**Data for review:**
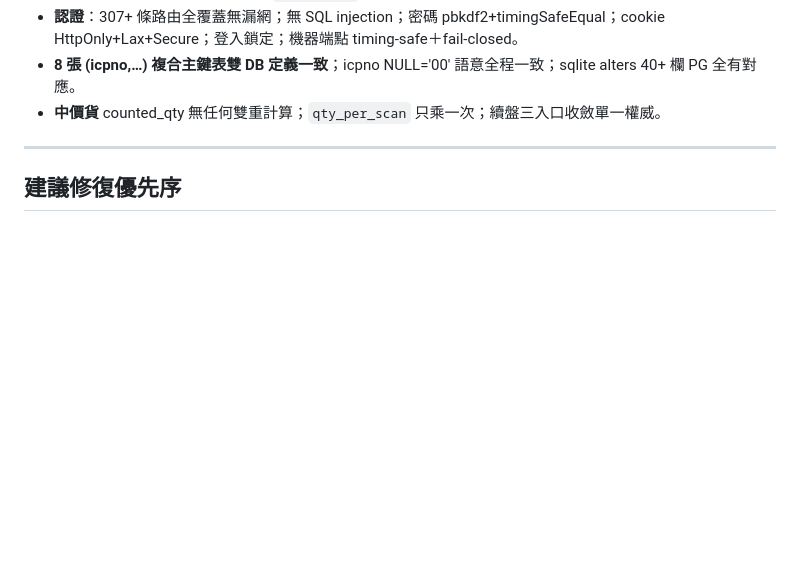
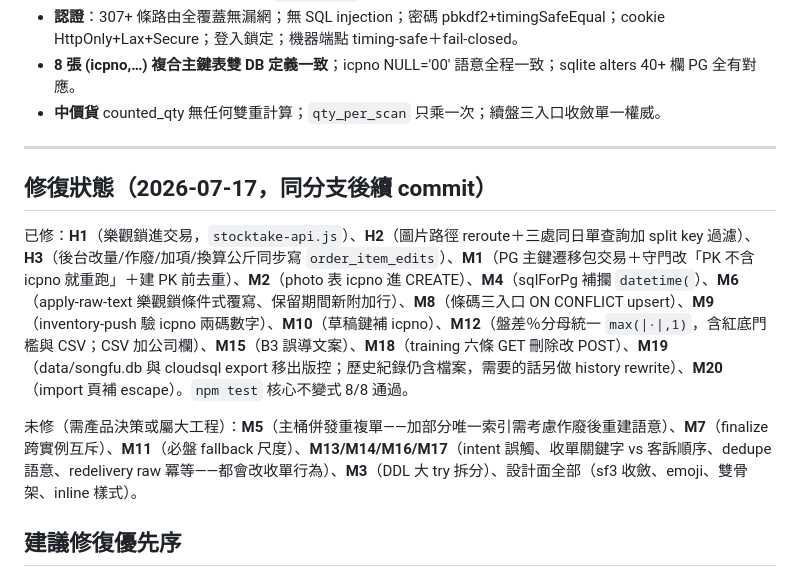
Before and after one commit to kong-5/songfu_linebot, a Markdown page: docs/系統健檢報告-2026-07-17.md, the part around the change. GitHub-like rendering; blank space fills up the shorter version.

Commit message:
docs: 健檢報告補修復狀態（已修 15 項／未修項目與原因）
Co-Authored-By: Claude Fable 5 <noreply@anthropic.com>
Claude-Session: https://claude.ai/code/session_018vZbMWjZWgaMAruKWxYAGW

```diff
--- a/docs/系統健檢報告-2026-07-17.md
+++ b/docs/系統健檢報告-2026-07-17.md
@@ -108,6 +108,12 @@
 
 ---
 
+## 修復狀態（2026-07-17，同分支後續 commit）
+
+已修：**H1**（樂觀鎖進交易，`stocktake-api.js`）、**H2**（圖片路徑 reroute＋三處同日單查詢加 split key 過濾）、**H3**（後台改量/作廢/加項/換算公斤同步寫 `order_item_edits`）、**M1**（PG 主鍵遷移包交易＋守門改「PK 不含 icpno 就重跑」＋建 PK 前去重）、**M2**（photo 表 icpno 進 CREATE）、**M4**（sqlForPg 補攔 `datetime(`）、**M6**（apply-raw-text 樂觀鎖條件式覆寫、保留期間新附加行）、**M8**（條碼三入口 ON CONFLICT upsert）、**M9**（inventory-push 驗 icpno 兩碼數字）、**M10**（草稿鍵補 icpno）、**M12**（盤差％分母統一 `max(|·|,1)`，含紅底門檻與 CSV；CSV 加公司欄）、**M15**（B3 誤導文案）、**M18**（training 六條 GET 刪除改 POST）、**M19**（data/songfu.db 與 cloudsql export 移出版控；歷史紀錄仍含檔案，需要的話另做 history rewrite）、**M20**（import 頁補 escape）。`npm test` 核心不變式 8/8 通過。
+
+未修（需產品決策或屬大工程）：**M5**（主桶併發重複單——加部分唯一索引需考慮作廢後重建語意）、**M7**（finalize 跨實例互斥）、**M11**（必盤 fallback 尺度）、**M13/M14/M16/M17**（intent 誤觸、收單關鍵字 vs 客訴順序、dedupe 語意、redelivery raw 冪等——都會改收單行為）、**M3**（DDL 大 try 拆分）、設計面全部（sf3 收斂、emoji、雙骨架、inline 樣式）。
+
 ## 建議修復優先序
 
 1. **H1** 盤點樂觀鎖搬進交易（一處修三入口，防整場盤點遺失）。
```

**What needs to be done:** Quote only what lies between the first line of the records and the line containing "Co-Authored-By: Claude Fable", please, including both lines and excluding images.

**Exercise answer:**
Before and after one commit to kong-5/songfu_linebot, a Markdown page: docs/系統健檢報告-2026-07-17.md, the part around the change. GitHub-like rendering; blank space fills up the shorter version.

Commit message:
docs: 健檢報告補修復狀態（已修 15 項／未修項目與原因）
Co-Authored-By: Claude Fable 5 <noreply@anthropic.com>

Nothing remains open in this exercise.